Provided data -
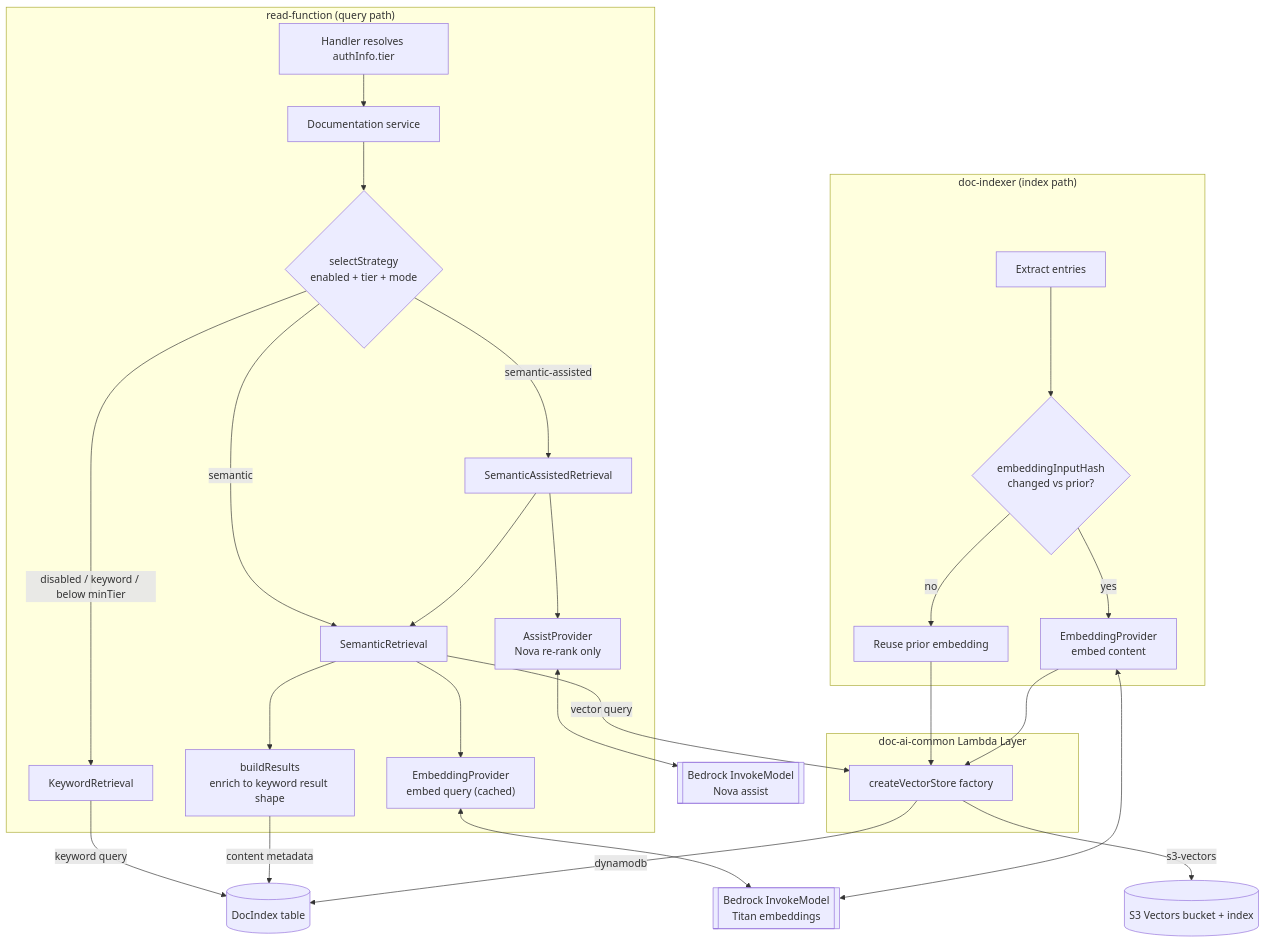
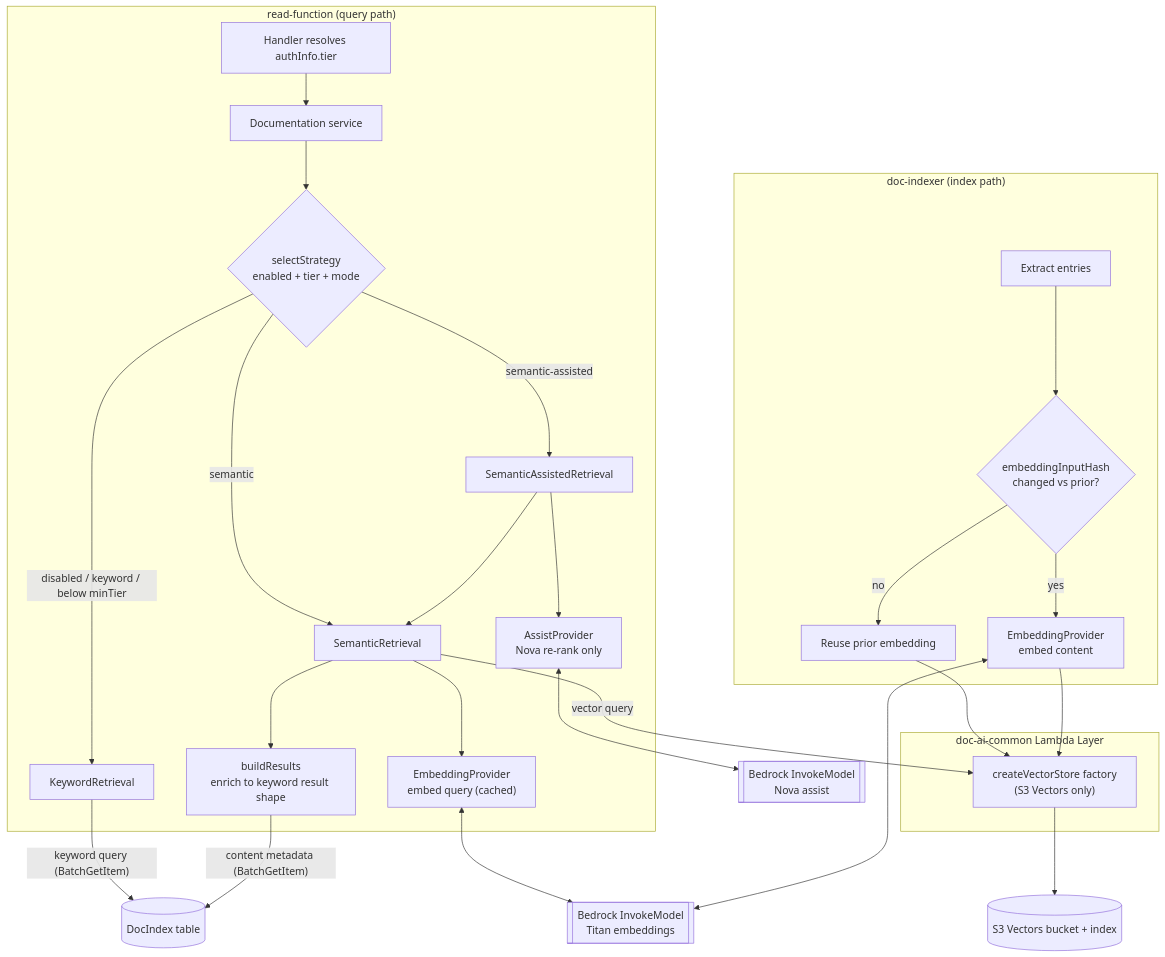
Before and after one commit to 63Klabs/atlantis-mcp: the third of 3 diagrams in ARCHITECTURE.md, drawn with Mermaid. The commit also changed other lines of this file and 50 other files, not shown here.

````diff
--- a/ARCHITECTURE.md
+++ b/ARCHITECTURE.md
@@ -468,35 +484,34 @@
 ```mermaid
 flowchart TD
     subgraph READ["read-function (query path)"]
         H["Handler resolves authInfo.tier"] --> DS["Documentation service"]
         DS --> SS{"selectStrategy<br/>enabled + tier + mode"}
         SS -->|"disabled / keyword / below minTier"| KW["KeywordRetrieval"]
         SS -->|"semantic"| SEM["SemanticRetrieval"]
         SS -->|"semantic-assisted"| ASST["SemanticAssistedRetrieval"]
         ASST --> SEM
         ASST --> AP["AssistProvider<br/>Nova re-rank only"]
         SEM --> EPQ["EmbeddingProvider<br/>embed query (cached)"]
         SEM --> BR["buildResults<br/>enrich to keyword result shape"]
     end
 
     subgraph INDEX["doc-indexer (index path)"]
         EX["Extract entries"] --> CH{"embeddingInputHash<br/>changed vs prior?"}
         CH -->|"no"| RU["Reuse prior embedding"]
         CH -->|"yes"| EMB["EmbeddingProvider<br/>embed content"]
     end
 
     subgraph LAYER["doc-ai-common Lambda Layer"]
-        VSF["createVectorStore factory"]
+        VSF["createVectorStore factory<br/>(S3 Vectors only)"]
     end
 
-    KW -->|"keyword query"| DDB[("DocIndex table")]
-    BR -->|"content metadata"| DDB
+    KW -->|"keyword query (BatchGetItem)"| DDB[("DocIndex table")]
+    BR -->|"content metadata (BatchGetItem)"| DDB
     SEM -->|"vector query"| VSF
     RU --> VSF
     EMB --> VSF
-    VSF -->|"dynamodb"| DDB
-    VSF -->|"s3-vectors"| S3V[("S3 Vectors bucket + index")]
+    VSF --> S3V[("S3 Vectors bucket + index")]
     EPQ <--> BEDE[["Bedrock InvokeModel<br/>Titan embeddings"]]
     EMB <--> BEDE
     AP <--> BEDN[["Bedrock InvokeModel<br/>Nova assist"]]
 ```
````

Task description - Return the number of lines in the records holding the string "ARCHITECTURE", without any other words.

Response for this exercise - 3